Jewish voters are heavily represented in the 24 American states voting in party primaries on this Super Tuesday, with more than half of America's 5.3 million Jews residing in New York, New Jersey and California alone. Illinois and Massachusetts, two other key Super Tuesday states, also have relatively significant Jewish populations.
In addition, American Jews vote at a higher rate than their non-Jewish neighbors and they tend to be more
Jews voting in the Republican primaries... have shown a tendency to support McCain.
politically active. The overwhelming majority of voting-age Jews are registered Democrats, a fact that is expected to play an important role in the hotly contested Democratic primary race between Senators Barack Obama and Hillary Clinton.
A 2007 survey conducted by the American Jewish Committee showed that 53% of American Jews had favorable views of Hillary Clinton, as compared with 38% with such views of Obama. A study carried out by Siena College's Research Institute earlier this year similarly showed that Jews residents in New York prefer Clinton over Obama, 51% to 16%.
On the Republican side of the fence, front-runner Senator John McCain is running against former Massachusetts governor Mitt Romney and former Arkansas governor Mike Huckabee. Jews voting in the Republican primaries - primarily, although far from exclusively, religiously Orthodox - have shown a tendency to support McCain.
Torah Values and Israel
Leading American Jewish organizations are prohibited from endorsing any of the political candidates standing for election in the United States if they wish to retain their status as charitable institutions. A few national organizations and a few Jewish leaders, however, have expressed their views of what values they'd like to see enhanced by the Democratic and Republican candidates.
Rabbi Yehuda Levin, spokesman for the Union of Orthodox Rabbis of the US and Canada (UOR), also known as Agudas HaRabbanim, issued a video statement Monday in which he called for Jewish Americans to avoid voting for a candidate "whose position is in any way antithetical to our Torah based morality."
Specifically, Rabbi Levin said, "Candidates who support abortion on demand, the toeiva agenda, liberal attitudes towards pornography of any sort - are antithetical to our way of life and it is forbidden to support or vote for them." The "toeiva agenda" is generally understood among religious Jews to refer to the homosexual lobby's legislative and social causes.
Adopting an uncompromising position, the UOR head advised, "If one has to vote in an election or primary where both candidates are anti-Biblical family values, G-d forbid.... let the voter cast a write-in protest vote, but do not compromise by voting for the 'lesser evil.' If we value the purity and holiness of our children and grandchildren, we dare not compromise."
Rabbi Levin expressed the hope that "our fellow citizens of all faiths, and their leaders, will draw a line in the sand and institute policies forbidding voting for anti-traditional family values candidates.

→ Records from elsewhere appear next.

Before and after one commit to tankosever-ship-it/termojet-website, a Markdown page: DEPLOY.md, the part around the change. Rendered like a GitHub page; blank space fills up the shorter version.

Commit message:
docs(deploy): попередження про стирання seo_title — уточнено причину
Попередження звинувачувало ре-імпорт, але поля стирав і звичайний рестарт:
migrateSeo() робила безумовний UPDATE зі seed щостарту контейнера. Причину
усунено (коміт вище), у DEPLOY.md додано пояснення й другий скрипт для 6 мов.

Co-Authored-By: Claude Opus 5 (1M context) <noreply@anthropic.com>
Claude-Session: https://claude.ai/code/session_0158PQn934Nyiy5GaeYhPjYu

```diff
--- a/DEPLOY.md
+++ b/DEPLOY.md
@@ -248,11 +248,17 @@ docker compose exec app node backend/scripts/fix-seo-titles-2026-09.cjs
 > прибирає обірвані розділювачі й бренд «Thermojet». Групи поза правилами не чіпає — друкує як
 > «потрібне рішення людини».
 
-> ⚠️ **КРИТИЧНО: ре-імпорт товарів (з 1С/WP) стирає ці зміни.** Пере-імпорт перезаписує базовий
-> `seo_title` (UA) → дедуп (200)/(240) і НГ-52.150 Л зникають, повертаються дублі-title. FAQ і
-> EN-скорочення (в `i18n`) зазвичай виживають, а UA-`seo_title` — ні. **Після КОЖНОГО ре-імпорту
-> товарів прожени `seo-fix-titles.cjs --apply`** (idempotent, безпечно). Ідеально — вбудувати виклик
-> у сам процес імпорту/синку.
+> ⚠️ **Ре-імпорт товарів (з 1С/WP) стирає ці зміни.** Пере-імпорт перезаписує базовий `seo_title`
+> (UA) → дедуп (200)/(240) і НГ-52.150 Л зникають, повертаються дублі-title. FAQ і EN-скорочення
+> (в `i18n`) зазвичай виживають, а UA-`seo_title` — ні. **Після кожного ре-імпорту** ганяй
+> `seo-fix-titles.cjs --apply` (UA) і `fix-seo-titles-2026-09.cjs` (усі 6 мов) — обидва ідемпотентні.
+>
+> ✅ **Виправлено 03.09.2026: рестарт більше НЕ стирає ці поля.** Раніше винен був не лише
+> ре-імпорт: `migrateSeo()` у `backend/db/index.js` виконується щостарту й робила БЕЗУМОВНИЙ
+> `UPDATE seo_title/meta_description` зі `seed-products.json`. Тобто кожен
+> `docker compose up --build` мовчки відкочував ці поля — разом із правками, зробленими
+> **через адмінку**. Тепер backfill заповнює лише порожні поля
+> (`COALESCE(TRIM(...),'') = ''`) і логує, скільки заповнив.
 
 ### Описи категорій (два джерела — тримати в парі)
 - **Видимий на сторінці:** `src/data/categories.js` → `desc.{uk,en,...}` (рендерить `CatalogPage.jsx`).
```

We are confident that were this policy instituted, within one or two election cycles, we would find many more pro-family candidates on every level of government."
Another key issue for Jewish voters is the US foreign policy towards Israel.

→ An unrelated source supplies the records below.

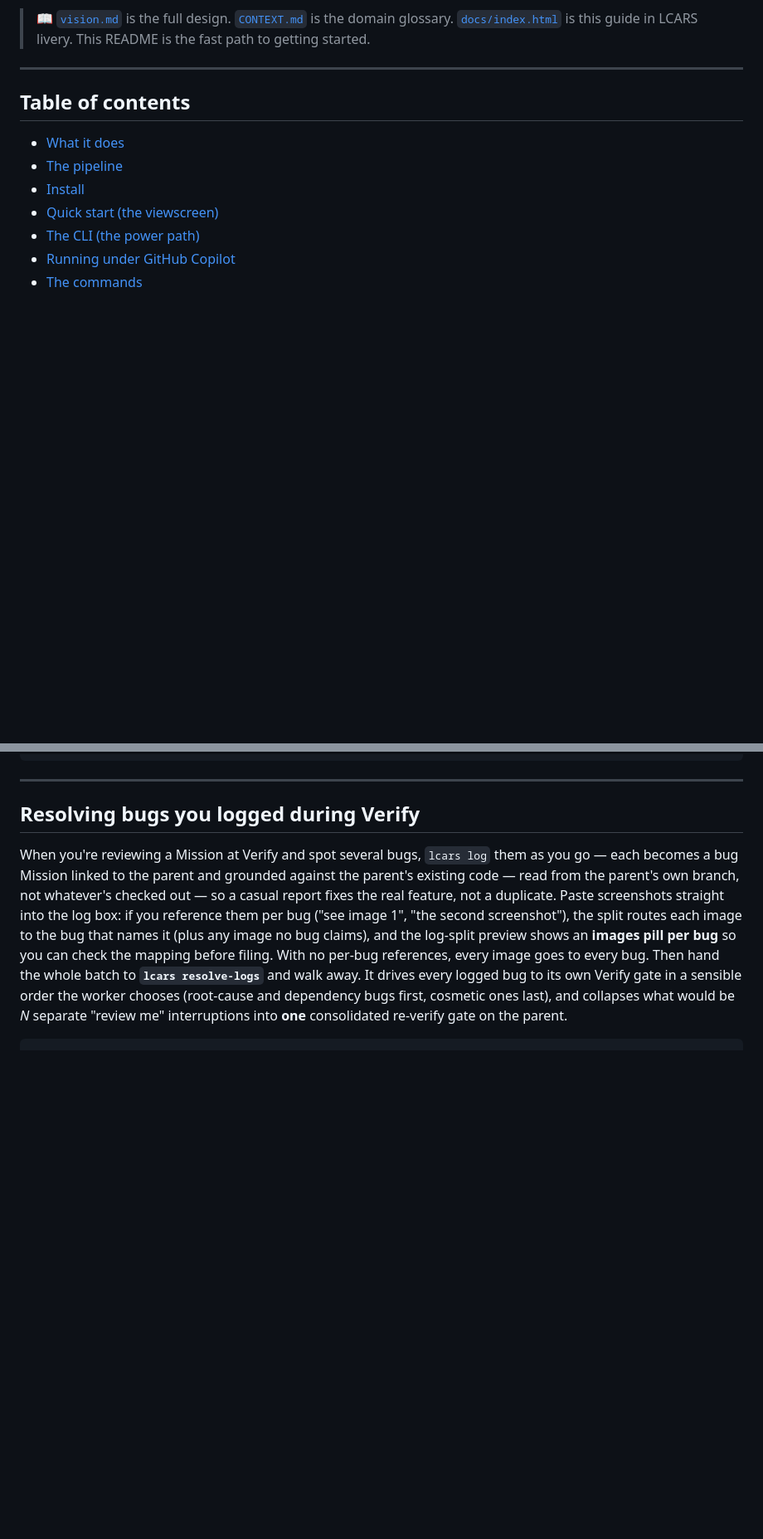
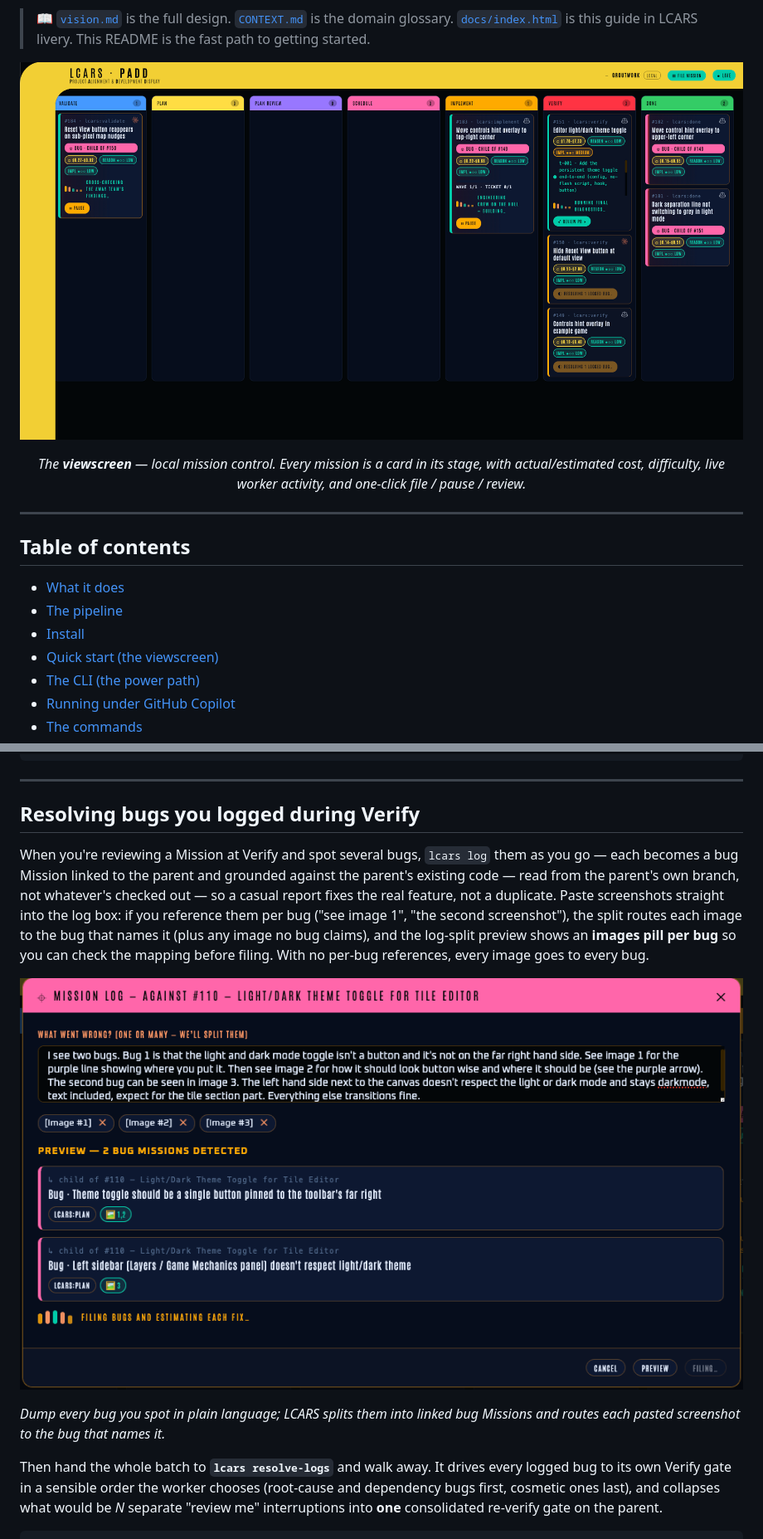
Before and after one commit to roferg/LCARS, a Markdown page: README.md, 2 parts joined by grey strips. Shown at 83% size. Rendered like a GitHub page; pictures changed too: docs/assets/mission-log.png (added), docs/assets/viewscreen-board.png (added); blank space fills up the shorter version.

```diff
--- a/README.md
+++ b/README.md
@@ -14,6 +14,10 @@ web board — with the CLI available as the equivalent power path underneath.
 > 📖 [`vision.md`](vision.md) is the full design. [`CONTEXT.md`](CONTEXT.md) is
 > the domain glossary. [`docs/index.html`](docs/index.html) is this guide in
 > LCARS livery. This README is the fast path to getting started.
+
+![The LCARS viewscreen — a Star-Trek-themed Kanban board showing missions moving through Validate → Plan → Plan Review → Schedule → Implement → Verify → Done, each card carrying live cost and difficulty pills, real "working" status, and logged-bug children.](docs/assets/viewscreen-board.png)
+
+<p align="center"><em>The <strong>viewscreen</strong> — local mission control. Every mission is a card in its stage, with actual/estimated cost, difficulty, live worker activity, and one-click file / pause / review.</em></p>
 
 ---
 
@@ -458,6 +462,11 @@ bug ("see image 1", "the second screenshot"), the split routes each image to the
 bug that names it (plus any image no bug claims), and the log-split preview shows
 an **images pill per bug** so you can check the mapping before filing. With no
 per-bug references, every image goes to every bug.
+
+![The Mission Log dialog — a free-form "what went wrong?" box with pasted screenshots, previewing two auto-detected bug Missions, each a child of the parent with its own plan label and images pill.](docs/assets/mission-log.png)
+
+*Dump every bug you spot in plain language; LCARS splits them into linked bug Missions and routes each pasted screenshot to the bug that names it.*
+
 Then hand the whole batch to **`lcars resolve-logs`** and walk away. It drives
 every logged bug to its own Verify gate in a sensible order the worker chooses
 (root-cause and dependency bugs first, cosmetic ones last), and collapses what
```
Also changed, not shown: other parts of README.md (+4 -0 lines), vision.md (+12 -0 lines), docs/assets/reverify-gate.png (added), 3 other files.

Leading Jewish organizations have kept mum regarding Super Tuesday preferences.
"Israel always has to be an important issue for us," Rabbi Menachem Genack, Kashrut coordinator of the Orthodox Union, told the New Jersey Jewish Standard. "On both the Republican and Democratic side we have to acknowledge the major candidates have pro-Israel policy statements and positions within the context of basic American foreign policy: a two-state solution."

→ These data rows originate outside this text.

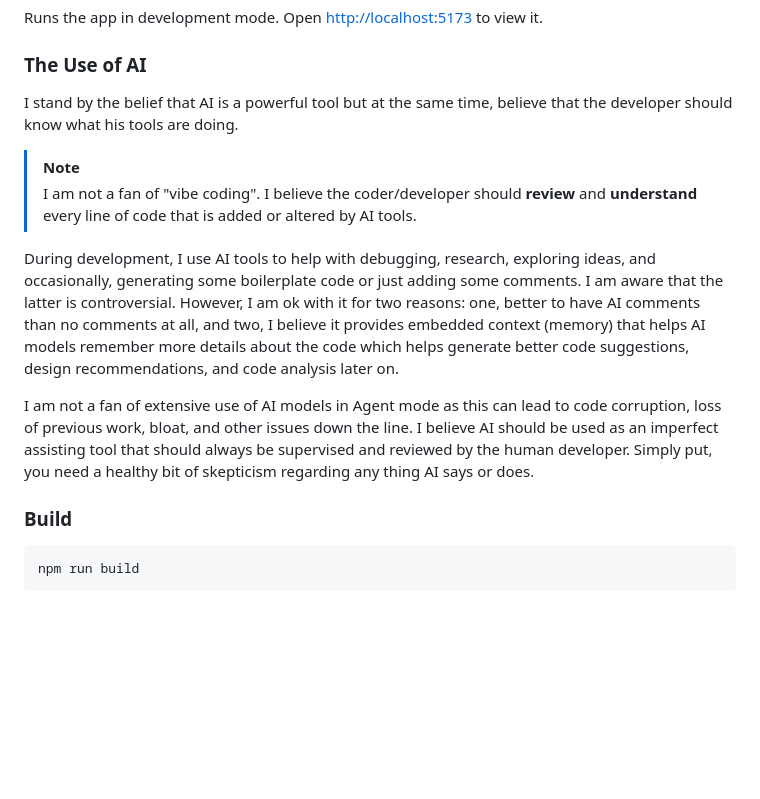
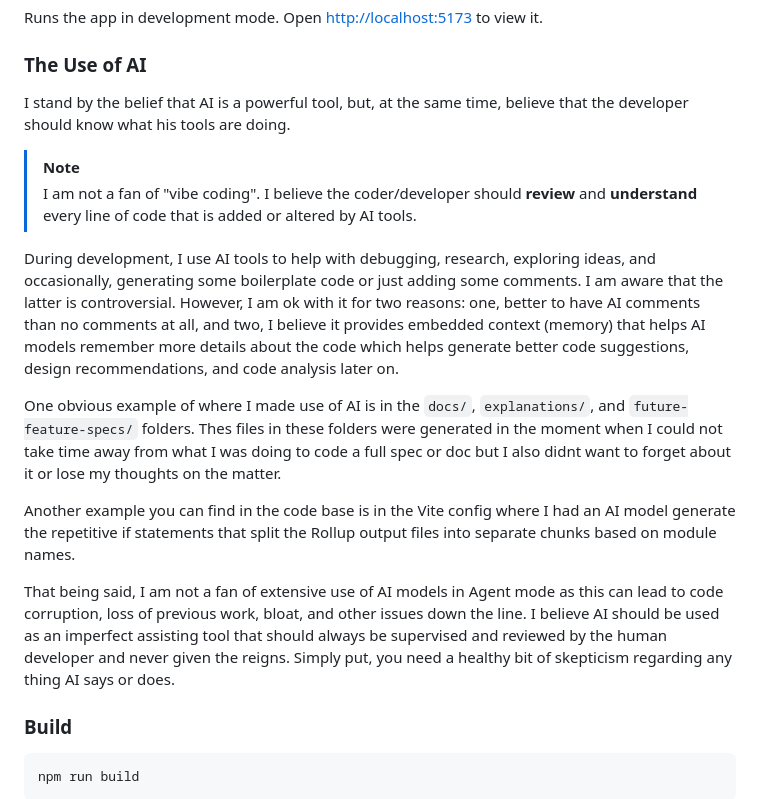
Before and after one commit to bouzidanas/pynote-notebook-editor, a Markdown page: README.md, the part around the change. Rendered like a GitHub page; blank space fills up the shorter version.

```diff
--- a/README.md
+++ b/README.md
@@ -50,14 +50,18 @@ Runs the app in development mode. Open [http://localhost:5173](http://localhost:
 
 ### The Use of AI
 
-I stand by the belief that AI is a powerful tool but at the same time, believe that the developer should know what his tools are doing.
+I stand by the belief that AI is a powerful tool, but, at the same time, believe that the developer should know what his tools are doing.
 
 > [!NOTE]
 > I am not a fan of "vibe coding". I believe the coder/developer should **review** and **understand** every line of code that is added or altered by AI tools.
 
 During development, I use AI tools to help with debugging, research, exploring ideas, and occasionally, generating some boilerplate code or just adding some comments. I am aware that the latter is controversial. However, I am ok with it for two reasons: one, better to have AI comments than no comments at all, and two, I believe it provides embedded context (memory) that helps AI models remember more details about the code which helps generate better code suggestions, design recommendations, and code analysis later on.
 
-I am not a fan of extensive use of AI models in Agent mode as this can lead to code corruption, loss of previous work, bloat, and other issues down the line. I believe AI should be used as an imperfect assisting tool that should always be supervised and reviewed by the human developer. Simply put, you need a healthy bit of skepticism regarding any thing AI says or does.
+One obvious example of where I made use of AI is in the `docs/`, `explanations/`, and `future-feature-specs/` folders. Thes files in these folders were generated in the moment when I could not take time away from what I was doing to code a full spec or doc but I also didnt want to forget about it or lose my thoughts on the matter.
+
+Another example you can find in the code base is in the Vite config where I had an AI model generate the repetitive if statements that split the Rollup output files into separate chunks based on module names.
+
+That being said, I am not a fan of extensive use of AI models in Agent mode as this can lead to code corruption, loss of previous work, bloat, and other issues down the line. I believe AI should be used as an imperfect assisting tool that should always be supervised and reviewed by the human developer and never given the reigns. Simply put, you need a healthy bit of skepticism regarding any thing AI says or does.
 
 ### Build
 
```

Rabbi Genack is also active in the Clinton campaign and has a close relationship with the former president and his wife, according to the Standard.
An Obama campaign staff member told the Standard: "Barack Obama is a dear and strong friend of the Jewish State of Israel, having announced publicly in many different arenas his commitment to Israel remaining a Jewish state, with no right of return by Palestinians into Israel."
As noted, other leading Jewish organizations have kept mum regarding Super Tuesday preferences, although many have expressed views on specific candidates' policies or statements over the years prior to the candidates' respective election campaigns.